> **EXERCISE DIRECTIONS**
Please restate every record below word for word and skip the pictures.

> **PROVIDED RECORDS**
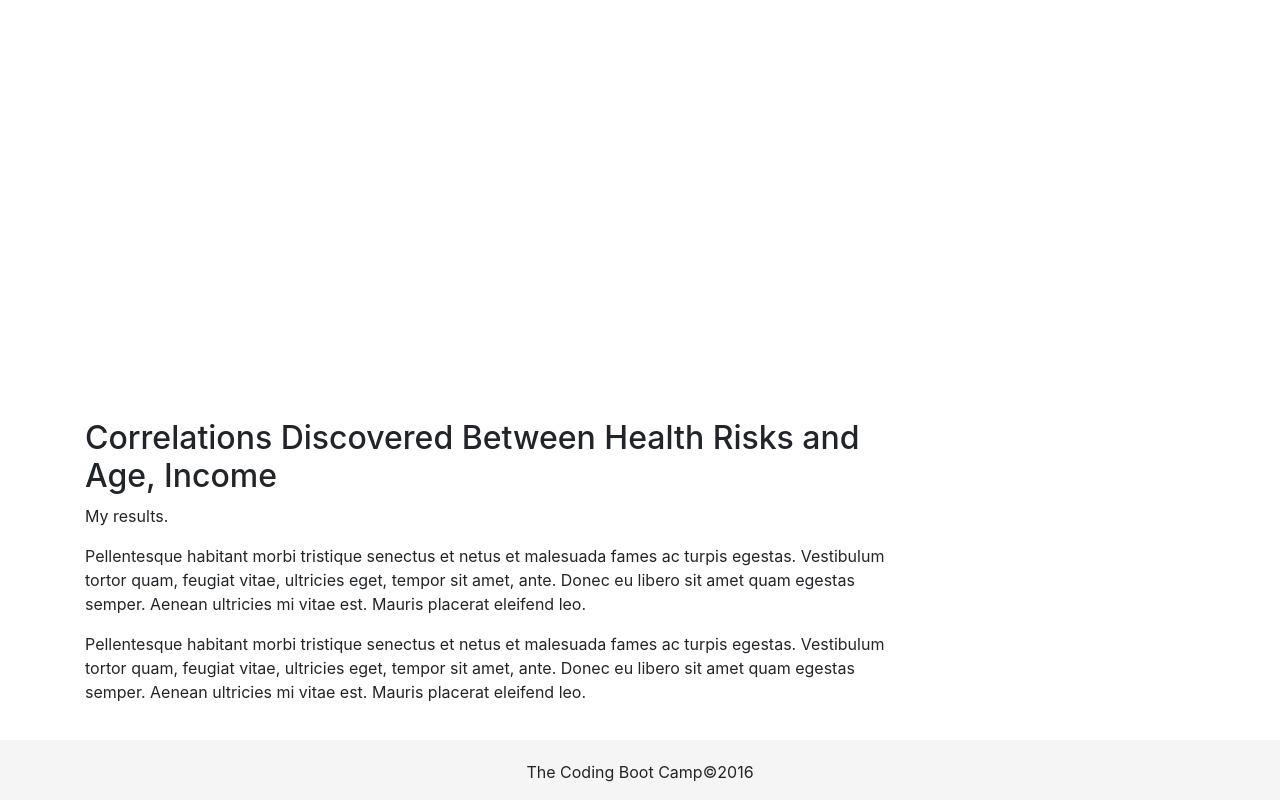
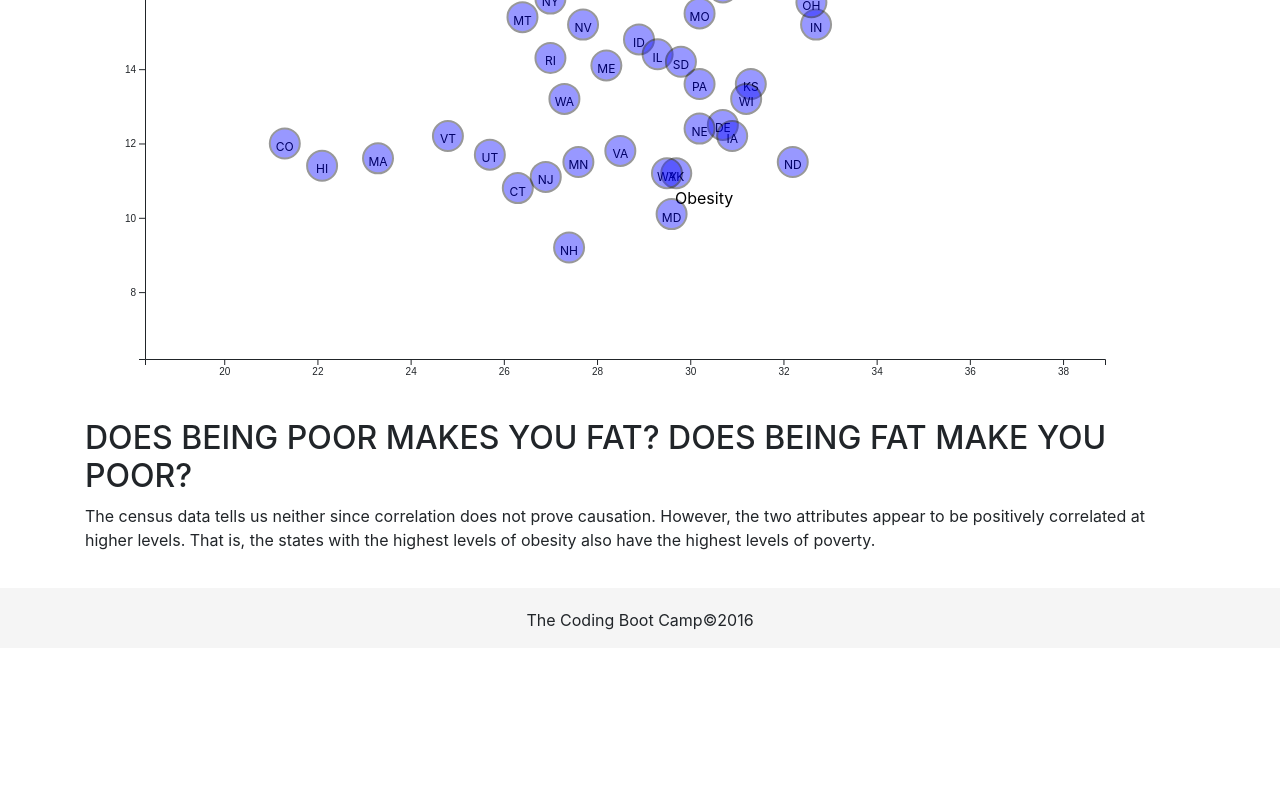
Before and after one commit to DRBrenner/D3-challenge, a plain HTML site: page D3_data_journalism/index.html in a window 1280 px wide. Shown: the part 437-1237 px from the top of the page. After the commit the page ends 1085 px from the top, so only its background shows below. Drawn offline with nearby package versions, Linux system fonts and the light colour scheme.

Commit message:
Finalized homework and completed ReadMe

```diff
--- a/D3_data_journalism/assets/js/app.js
+++ b/D3_data_journalism/assets/js/app.js
@@ -5,7 +5,7 @@ var svgHeight = innerHeight;
 // Define the chart's margins as an object
 var margin = {
     top: 60,
-    right: 60,
+    right: 260,
     bottom: 60,
     left: 60
 };
@@ -39,121 +39,82 @@ d3.csv("data.csv").then(function (healthData) {
         console.log(`State: ${data.abbr}, Obesity: ${data.obesity}, Poverty: ${data.poverty}`)
         obesity.push(+data.obesity)
         poverty.push(+data.poverty)
-
-        console.log(obesity)
     });
 
 
-    // // Set the domain for the xLinearScale function (min and max of obesity data)
+    // // Set the domain for the xLinearScale function (min and max of obesity data +/-3)
     var xLinearScale = d3.scaleLinear()
-        // .range([0, chartWidth])
-        // .domain([0, d3.max(obesity)]);
-        .range([0, 100])
-        .domain([0, 100]);
-
-    console.log("obesity", d3.extent(obesity))
+        .range([0, chartWidth])
+        .domain([d3.extent(obesity)[0] - 3, d3.extent(obesity)[1] + 3]);
 
     // // Configure a linear scale with a range between the chartHeight and 0
-
-
-    // // Set the domain for the yLinearScale function (0 to max of poverty data)
+    // // Set the domain for the yLinearScale function (min and max of poverty data +/-3)
     var yLinearScale = d3.scaleLinear()
-        // .domain([0, d3.max(poverty)])
-        // .range([chartHeight, 0]);
-        .domain([0, 100])
-        .range([100, 0]);
-
-    console.log("poverty", d3.max(poverty))
-
-    console.log("xScale", xLinearScale);
-    console.log("yScale", yLinearScale);
+        .domain([d3.extent(poverty)[0] - 3, d3.extent(poverty)[1] + 3])
+        .range([chartHeight, 0]);
 
     // Create two new functions passing the scales in as arguments
     // These will be used to create the chart's axes
     var bottomAxis = d3.axisBottom(xLinearScale);
     var leftAxis = d3.axisLeft(yLinearScale);
 
-    console.log(bottomAxis)
 
     // Draw circles to represent each state
     svg.selectAll("circle")
         .data(healthData) // assign csv data to correspond to each node
         .enter().append("circle")
-        .attr("cx", d=> xLinearScale(+d.obesity))
-        .attr("cy", d=> yLinearScale(+d.poverty))
-        .attr("r", 2.5);
+        .attr("transform", `translate(${margin.left}, ${margin.top})`)
+        .attr("cx", d => xLinearScale(+d.obesity))
+        .attr("cy", d => yLinearScale(+d.poverty))
+        .attr("r", 15)
+        .attr("fill", "blue")
+        .attr("stroke", "black")
+        .style("stroke-width", 2)
+        .attr("opacity", ".4");
 
-    // var drawLine = d3
-    // .line()
-    // .x(data => xTimeScale(data.date))
-    // .y(data => yLinearScale(data.miles));
+    chartGroup.append("g")
+        .classed("axis", true)
+        .call(leftAxis);
 
+    //Create y axis label
+    chartGroup.append("g")
+        .append("text")
+        .attr("class", "y label")
+        .attr("text-anchor", "end")
+        .attr("transform", "translate(200, 925)")
+        .attr("y", -40)
+        .attr("dy", ".75em")
+        .attr("transform", "rotate(-90)")
+        .text("Poverty");
 
+    //Create x axis label
+    chartGroup.append("g")
+        .append("text")
+        .attr("fill", "black")
+        .attr("transform", "translate(530, 525)")
+        .text("Obesity")
+        ;
 
+    chartGroup.append("g")
+        .classed("axis", true)
+        .attr("transform", "translate(0, " + chartHeight + ")")
+        .call(bottomAxis);
 
-
-
-
-    // .enter().append("svg:circle")
-    // .attr("class", "little")
-    // // arbritrary position of x value corresponding to index of node
-    // .attr("cx", function (d, i) {
-    //     return (i + 1) * 50;
-    // })
-    // .attr("cy", 90)
-    // // radius = log of population
-    // .attr("r", function (d) {
-    //     return Math.pow(size(parseInt(d["population"])), 2);
-    // })
-    // // color = log of GDP
-    // .attr("fill", function (d) {
-    //     return color(parseInt(d["gdp"]));
-    // });
-    //     // Draw circles to represent each "node" or country
-    //     svg.selectAll("text")
-    //         .data(nodes)
-    //         .enter().append("svg:text")
-    //         .text(function (d) {
-    //             return d["name"];
-    //         })
-    //         .attr("text-anchor", "middle")
-    //         .attr("x", function (d, i) {
-    //             return (i + 1) * 150;
-    //         })
-    //         .attr("y", 90)
-    // });
-
+    // Appending a label to each data circle
+    chartGroup.append("text")
+        .style("text-anchor", "middle")
+        .style("font-size", "12px")
+        .selectAll("tspan")
+        .data(healthData)
+        .enter()
+        .append("tspan")
+        .attr("x", function (data) {
+            return xLinearScale(data.obesity - 0);
+        })
+        .attr("y", function (data) {
+            return yLinearScale(data.poverty - 0.2);
+        })
+        .text(function (data) {
+            return data.abbr
+        });
 })
-
-// Inside function need to loop through each row
-// create circle element from
-// x = poverty
-// y = obesity
-// c = smokes
-// circle label = state abbr
-
-
-//d3.csv("data.csv", function (healthData) {
-
-
-    // // Get min and max smokes to use in color function
-    // var smokes_min = d3.min(nodes, function(d){
-    // 	return d.smokes;
-    // });
-    // var smokes_max = d3.max(nodes, function(d){
-    //     return parseInt(d["smokes"]);
-    // });
-    // console.log(smokes_min);
-    // console.log(smokes_max);
-
-    // Size and Color will correspond to the log of GDP and Population
-//     var size = d3.scale.log();
-//     var color = d3.scale.log()
-//         .domain([gdp_min, gdp_max])
-//         .interpolate(d3.interpolateRgb)
-//         .range(["skyblue", "steelblue"]);
-
-//
-//</script>
-//</body>
-//</html>
--- a/D3_data_journalism/index.html
+++ b/D3_data_journalism/index.html
@@ -14,7 +14,7 @@
   <div class="container">
     <div class="row">
       <div class="col-xs-12 col-md-12">
-        <h1>D3Times</h1>
+        <h1>D3Times - Health & Wealth Section</h1>
       </div>
     </div>
     <div class="row">
@@ -25,18 +25,14 @@
       </div>
     </div>
     <div class="row">
-      <div class="col-xs-12  col-md-9">
+      <div class="col-xs-12  col-md-12">
         <div class="article">
-          <h2>Correlations Discovered Between Health Risks and Age, Income</h2>
-          <p>My results.</p>
+          <h2>DOES BEING POOR MAKES YOU FAT? DOES BEING FAT MAKE YOU POOR?</h2>
 
-          <p>Pellentesque habitant morbi tristique senectus et netus et malesuada fames ac turpis egestas. Vestibulum tortor
-            quam, feugiat vitae, ultricies eget, tempor sit amet, ante. Donec eu libero sit amet quam egestas semper. Aenean
-            ultricies mi vitae est. Mauris placerat eleifend leo.</p>
+          <p>The census data tells us neither since correlation does not prove causation.  However, the two attributes
+            appear to be positively correlated at higher levels.  That is, the states with the highest levels of obesity
+            also have the highest levels of poverty.</p>
 
-          <p>Pellentesque habitant morbi tristique senectus et netus et malesuada fames ac turpis egestas. Vestibulum tortor
-            quam, feugiat vitae, ultricies eget, tempor sit amet, ante. Donec eu libero sit amet quam egestas semper. Aenean
-            ultricies mi vitae est. Mauris placerat eleifend leo.</p>
         </div>
       </div>
     </div>
```
Also changed, not shown: 1 other file.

> **EXPECTED OUTPUT**
Before and after one commit to DRBrenner/D3-challenge, a plain HTML site: page D3_data_journalism/index.html in a window 1280 px wide. Shown: the part 437-1237 px from the top of the page. After the commit the page ends 1085 px from the top, so only its background shows below. Drawn offline with nearby package versions, Linux system fonts and the light colour scheme.

Commit message:
Finalized homework and completed ReadMe

```diff
--- a/D3_data_journalism/assets/js/app.js
+++ b/D3_data_journalism/assets/js/app.js
@@ -5,7 +5,7 @@ var svgHeight = innerHeight;
 // Define the chart's margins as an object
 var margin = {
     top: 60,
-    right: 60,
+    right: 260,
     bottom: 60,
     left: 60
 };
@@ -39,121 +39,82 @@ d3.csv("data.csv").then(function (healthData) {
         console.log(`State: ${data.abbr}, Obesity: ${data.obesity}, Poverty: ${data.poverty}`)
         obesity.push(+data.obesity)
         poverty.push(+data.poverty)
-
-        console.log(obesity)
     });
 
 
-    // // Set the domain for the xLinearScale function (min and max of obesity data)
+    // // Set the domain for the xLinearScale function (min and max of obesity data +/-3)
     var xLinearScale = d3.scaleLinear()
-        // .range([0, chartWidth])
-        // .domain([0, d3.max(obesity)]);
-        .range([0, 100])
-        .domain([0, 100]);
-
-    console.log("obesity", d3.extent(obesity))
+        .range([0, chartWidth])
+        .domain([d3.extent(obesity)[0] - 3, d3.extent(obesity)[1] + 3]);
 
     // // Configure a linear scale with a range between the chartHeight and 0
-
-
-    // // Set the domain for the yLinearScale function (0 to max of poverty data)
+    // // Set the domain for the yLinearScale function (min and max of poverty data +/-3)
     var yLinearScale = d3.scaleLinear()
-        // .domain([0, d3.max(poverty)])
-        // .range([chartHeight, 0]);
-        .domain([0, 100])
-        .range([100, 0]);
-
-    console.log("poverty", d3.max(poverty))
-
-    console.log("xScale", xLinearScale);
-    console.log("yScale", yLinearScale);
+        .domain([d3.extent(poverty)[0] - 3, d3.extent(poverty)[1] + 3])
+        .range([chartHeight, 0]);
 
     // Create two new functions passing the scales in as arguments
     // These will be used to create the chart's axes
     var bottomAxis = d3.axisBottom(xLinearScale);
     var leftAxis = d3.axisLeft(yLinearScale);
 
-    console.log(bottomAxis)
 
     // Draw circles to represent each state
     svg.selectAll("circle")
         .data(healthData) // assign csv data to correspond to each node
         .enter().append("circle")
-        .attr("cx", d=> xLinearScale(+d.obesity))
-        .attr("cy", d=> yLinearScale(+d.poverty))
-        .attr("r", 2.5);
+        .attr("transform", `translate(${margin.left}, ${margin.top})`)
+        .attr("cx", d => xLinearScale(+d.obesity))
+        .attr("cy", d => yLinearScale(+d.poverty))
+        .attr("r", 15)
+        .attr("fill", "blue")
+        .attr("stroke", "black")
+        .style("stroke-width", 2)
+        .attr("opacity", ".4");
 
-    // var drawLine = d3
-    // .line()
-    // .x(data => xTimeScale(data.date))
-    // .y(data => yLinearScale(data.miles));
+    chartGroup.append("g")
+        .classed("axis", true)
+        .call(leftAxis);
 
+    //Create y axis label
+    chartGroup.append("g")
+        .append("text")
+        .attr("class", "y label")
+        .attr("text-anchor", "end")
+        .attr("transform", "translate(200, 925)")
+        .attr("y", -40)
+        .attr("dy", ".75em")
+        .attr("transform", "rotate(-90)")
+        .text("Poverty");
 
+    //Create x axis label
+    chartGroup.append("g")
+        .append("text")
+        .attr("fill", "black")
+        .attr("transform", "translate(530, 525)")
+        .text("Obesity")
+        ;
 
+    chartGroup.append("g")
+        .classed("axis", true)
+        .attr("transform", "translate(0, " + chartHeight + ")")
+        .call(bottomAxis);
 
-
-
-
-    // .enter().append("svg:circle")
-    // .attr("class", "little")
-    // // arbritrary position of x value corresponding to index of node
-    // .attr("cx", function (d, i) {
-    //     return (i + 1) * 50;
-    // })
-    // .attr("cy", 90)
-    // // radius = log of population
-    // .attr("r", function (d) {
-    //     return Math.pow(size(parseInt(d["population"])), 2);
-    // })
-    // // color = log of GDP
-    // .attr("fill", function (d) {
-    //     return color(parseInt(d["gdp"]));
-    // });
-    //     // Draw circles to represent each "node" or country
-    //     svg.selectAll("text")
-    //         .data(nodes)
-    //         .enter().append("svg:text")
-    //         .text(function (d) {
-    //             return d["name"];
-    //         })
-    //         .attr("text-anchor", "middle")
-    //         .attr("x", function (d, i) {
-    //             return (i + 1) * 150;
-    //         })
-    //         .attr("y", 90)
-    // });
-
+    // Appending a label to each data circle
+    chartGroup.append("text")
+        .style("text-anchor", "middle")
+        .style("font-size", "12px")
+        .selectAll("tspan")
+        .data(healthData)
+        .enter()
+        .append("tspan")
+        .attr("x", function (data) {
+            return xLinearScale(data.obesity - 0);
+        })
+        .attr("y", function (data) {
+            return yLinearScale(data.poverty - 0.2);
+        })
+        .text(function (data) {
+            return data.abbr
+        });
 })
-
-// Inside function need to loop through each row
-// create circle element from
-// x = poverty
-// y = obesity
-// c = smokes
-// circle label = state abbr
-
-
-//d3.csv("data.csv", function (healthData) {
-
-
-    // // Get min and max smokes to use in color function
-    // var smokes_min = d3.min(nodes, function(d){
-    // 	return d.smokes;
-    // });
-    // var smokes_max = d3.max(nodes, function(d){
-    //     return parseInt(d["smokes"]);
-    // });
-    // console.log(smokes_min);
-    // console.log(smokes_max);
-
-    // Size and Color will correspond to the log of GDP and Population
-//     var size = d3.scale.log();
-//     var color = d3.scale.log()
-//         .domain([gdp_min, gdp_max])
-//         .interpolate(d3.interpolateRgb)
-//         .range(["skyblue", "steelblue"]);
-
-//
-//</script>
-//</body>
-//</html>
--- a/D3_data_journalism/index.html
+++ b/D3_data_journalism/index.html
@@ -14,7 +14,7 @@
   <div class="container">
     <div class="row">
       <div class="col-xs-12 col-md-12">
-        <h1>D3Times</h1>
+        <h1>D3Times - Health & Wealth Section</h1>
       </div>
     </div>
     <div class="row">
@@ -25,18 +25,14 @@
       </div>
     </div>
     <div class="row">
-      <div class="col-xs-12  col-md-9">
+      <div class="col-xs-12  col-md-12">
         <div class="article">
-          <h2>Correlations Discovered Between Health Risks and Age, Income</h2>
-          <p>My results.</p>
+          <h2>DOES BEING POOR MAKES YOU FAT? DOES BEING FAT MAKE YOU POOR?</h2>
 
-          <p>Pellentesque habitant morbi tristique senectus et netus et malesuada fames ac turpis egestas. Vestibulum tortor
-            quam, feugiat vitae, ultricies eget, tempor sit amet, ante. Donec eu libero sit amet quam egestas semper. Aenean
-            ultricies mi vitae est. Mauris placerat eleifend leo.</p>
+          <p>The census data tells us neither since correlation does not prove causation.  However, the two attributes
+            appear to be positively correlated at higher levels.  That is, the states with the highest levels of obesity
+            also have the highest levels of poverty.</p>
 
-          <p>Pellentesque habitant morbi tristique senectus et netus et malesuada fames ac turpis egestas. Vestibulum tortor
-            quam, feugiat vitae, ultricies eget, tempor sit amet, ante. Donec eu libero sit amet quam egestas semper. Aenean
-            ultricies mi vitae est. Mauris placerat eleifend leo.</p>
         </div>
       </div>
     </div>
```
Also changed, not shown: 1 other file.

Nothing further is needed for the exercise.